When travelling in these extremely hot equatorial or desert climates ALWAYS make sure that you are carrying enough fresh bottled drinking water to get you through the day..Visiting archaelogical sites such as this I find there is usually very little shade and walking for long periods is neccesary.You may be surprised at how much water you will drink and dehydration can happen quickly.
When purchasing fresh bottled water ALWAYS make sure that the seal on the cap is unbroken and it is NOT a refill...I unfortunately have been caught out this way much to my misfortune, and a bad case of the "Aztec two step" followed.
Wear a wide brimmed hat and a pair of good sunglasses also..
........of the Presidential Palace, which is right next to the site of the Antonine Baths.
It is a very nice piece of architecture, with some pretty bougainvilla etc, but the guards get very cross indeed if you take any photos at all. You can tell it's important by all the flags, and all the armed guards.
So I didn't take a photo of it.
This one is of the baths themselves.....much more interesting anyway, imo!
At the aqueduct site (where we had stopped for lunch at an on-site cafe) , after I had wandered along taking photos, I was approached quite aggressively by the 'guardien', a man who had been sitting in the shade.
He demanded 10 dinar (5GBP!) for the 'ticket'. Knowing (I thought) that this was not a ticketed site, I argued politely and then just walked away.
Talking to the tour guide reassured me that no, this was not a ticketed site and that the guardien should only be given a tip, at one's discretion.
There is a 'global' ticket for the excavated Carthaginian sites. I do not think this site is included, although I (and my guide) may be wrong.
I'd have happily given the guardien a tip if he had not been so aggressive (the only time i encountered this in Tunisia), but certainly not 10 dinar.
Prior to visiting the Antonine Baths, I had read that the Tunisian President's House or Palace and compound is right next to the historical park and that no one is allowed to photograph it. However, because of the compound's position, it is difficult not to include it (although at a distance) in some of your pictures. I had read that some people may have their film confiscated if security guards are of the mind to do so. I was so concerned about this happening that I removed my 2Gb disk which already had hundreds of pictures on it, and installed a clean 1Gb so that if it was confiscated it would have relatively very little on it!!
I needn't have worried after all, because even though I did get some of the compound's white walls, palace spires(?) and communication towers in the accompanying picture, no one approached me about it. It was really too distant to see anything much in my picture anyway. However, I would suggest that you shouldn't be foolish enough to purposefully take pictures, or walk closer than need be to the compound or attempt to scale the hill where the President's house is located, for your own personal safety.
I never was close enough to see what was close behind the wall, or what the triple windows or apertures in the wall were, but I wouldn't doubt that there were well-positioned security guards keeping tabs on everything around the compound.
(In the accompanying picture, see the long white wall punctuated by the spacing of what looks like 3 window-type apertures at intervals. )

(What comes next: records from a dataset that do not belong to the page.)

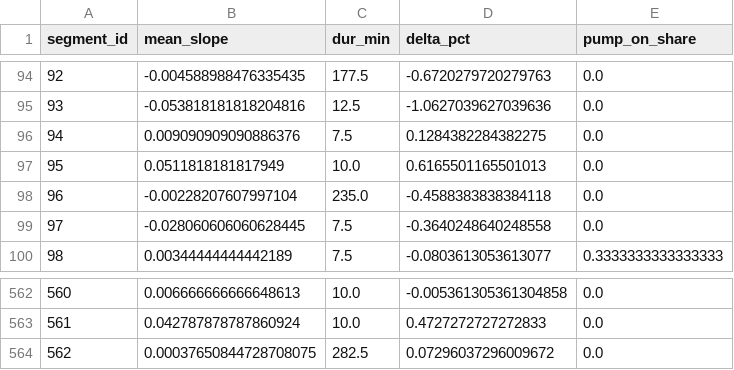
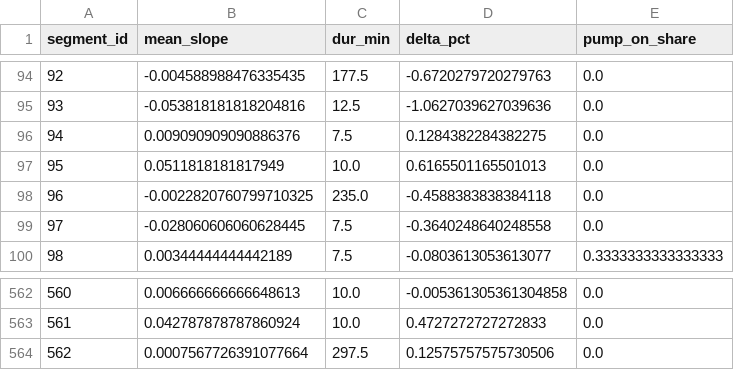
Before and after one commit to gabe1boon/SpainBrainWeb, a CSV file: data/processed/water_tank_segment_stats.csv, drawn as a sheet; only a part is shown, gaps mark what is left out.

```diff
--- a/data/processed/water_tank_segment_stats.csv
+++ b/data/processed/water_tank_segment_stats.csv
@@ -97,3 +97,3 @@ segment_id,mean_slope,dur_min,delta_pct,pump_on_share
 95,0.0511818181817949,10.0,0.6165501165501013,0.0
-96,-0.00228207607997104,235.0,-0.4588383838384118,0.0
+96,-0.0022820760799710325,235.0,-0.4588383838384118,0.0
 97,-0.028060606060628445,7.5,-0.3640248640248558,0.0
@@ -563,2 +563,2 @@ segment_id,mean_slope,dur_min,delta_pct,pump_on_share
 561,0.042787878787860924,10.0,0.4727272727272833,0.0
-562,0.00037650844728708075,282.5,0.07296037296009672,0.0
+562,0.0007567726391077664,297.5,0.12575757575730506,0.0
```
Also changed, not shown: data/processed/water_tank_clean.csv, 5 other files.
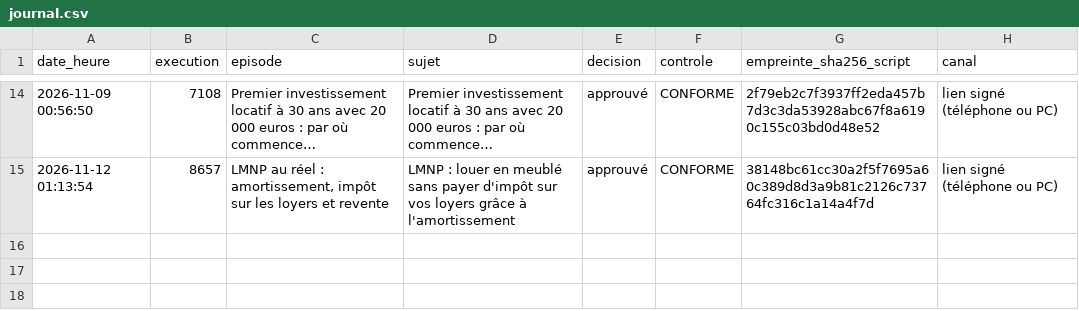
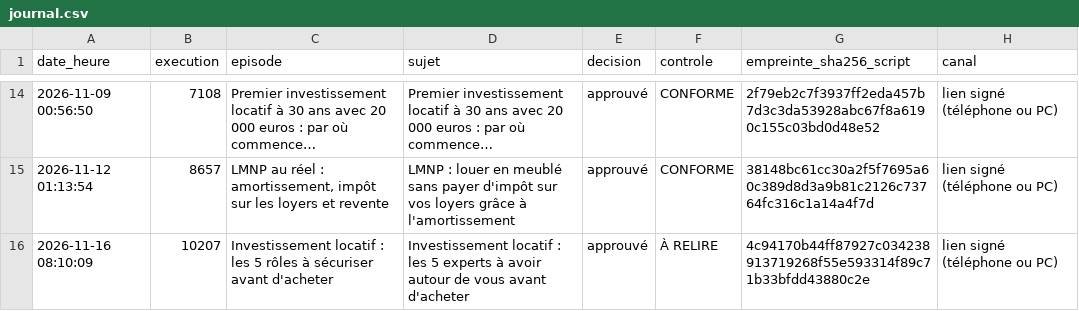
Before and after one commit to DamienGlobal/podcast-stepsup, a CSV file: validations/journal.csv, drawn as a sheet; only a part is shown, gaps mark what is left out; long unchanged cells end in ….

Commit message:
journal des validations : approuvé : Investissement locatif : les 5 rôles à sécuriser avant d'ach

```diff
--- a/validations/journal.csv
+++ b/validations/journal.csv
@@ -15 +15,2 @@ date_heure;execution;episode;sujet;decision;controle;empreinte_sha256_script;can
 "2026-11-12 01:13:54";"8657";"LMNP au réel : amortissement, impôt sur les loyers et revente";"LMNP : louer en meublé sans payer d'impôt sur vos loyers grâce à l'amortissement";"approuvé";"CONFORME";"38148bc61cc30a2f5f7695a60c389d8d3a9b81c2126c73764fc316c1a14a4f7d";"lien signé (téléphone ou PC)"
+"2026-11-16 08:10:09";"10207";"Investissement locatif : les 5 rôles à sécuriser avant d'acheter";"Investissement locatif : les 5 experts à avoir autour de vous avant d'acheter";"approuvé";"À RELIRE";"4c94170b44ff87927c034238913719268f55e593314f89c71b33bfdd43880c2e";"lien signé (téléphone ou PC)"
```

Some of the ruins and antiquities one can visit are over 2000 years old and are not in the best of conditions anymore, since neither Phoenicians nor Romans can come back to fix them anymore. Hence it is a silly idea to climb onto the ruins and destroy them for others to see, or to get injured in the course of it.
Don't even think of coming too close to the presidential villa or you will meet some of the local guards with machine guns. Ths villa is close to the archeological sites, especially to the Antonine Baths. Also avoid taking photos in that direction as this may also attract the attention of the guards.
choose this page to advice yu about the word yu'll ear most of the time and in every corner of tunisia:
the tunisian currency it is in did what they can say to travellers and foreigners in tunisia. buying or nor not be prepared with enough change of coins to give away. in my case, on the outskirts of carthage, a snapshot of the old man, cost me 1 dinar. no arm done thou'...
The only inconvinience I had with the local authorities, during my stay in Tunisia, happend here in Carthage. The city of Carthag (the present one) is turned into the residential area for ambassies, local rich people and the President of Tunisia. As a matter of fact, the presidential villa is located inside the monumental complex of Carthage remains - see the red coloured flag behind the column - and you not allowed to see all the parts of the complex. The armed soldiers, I saw at least five or six of them inside the complex, will stop you as soon as you approach fence which stands on the left side. The fact is that their guard point is situated inside the complex, just about ten meters from the Temple.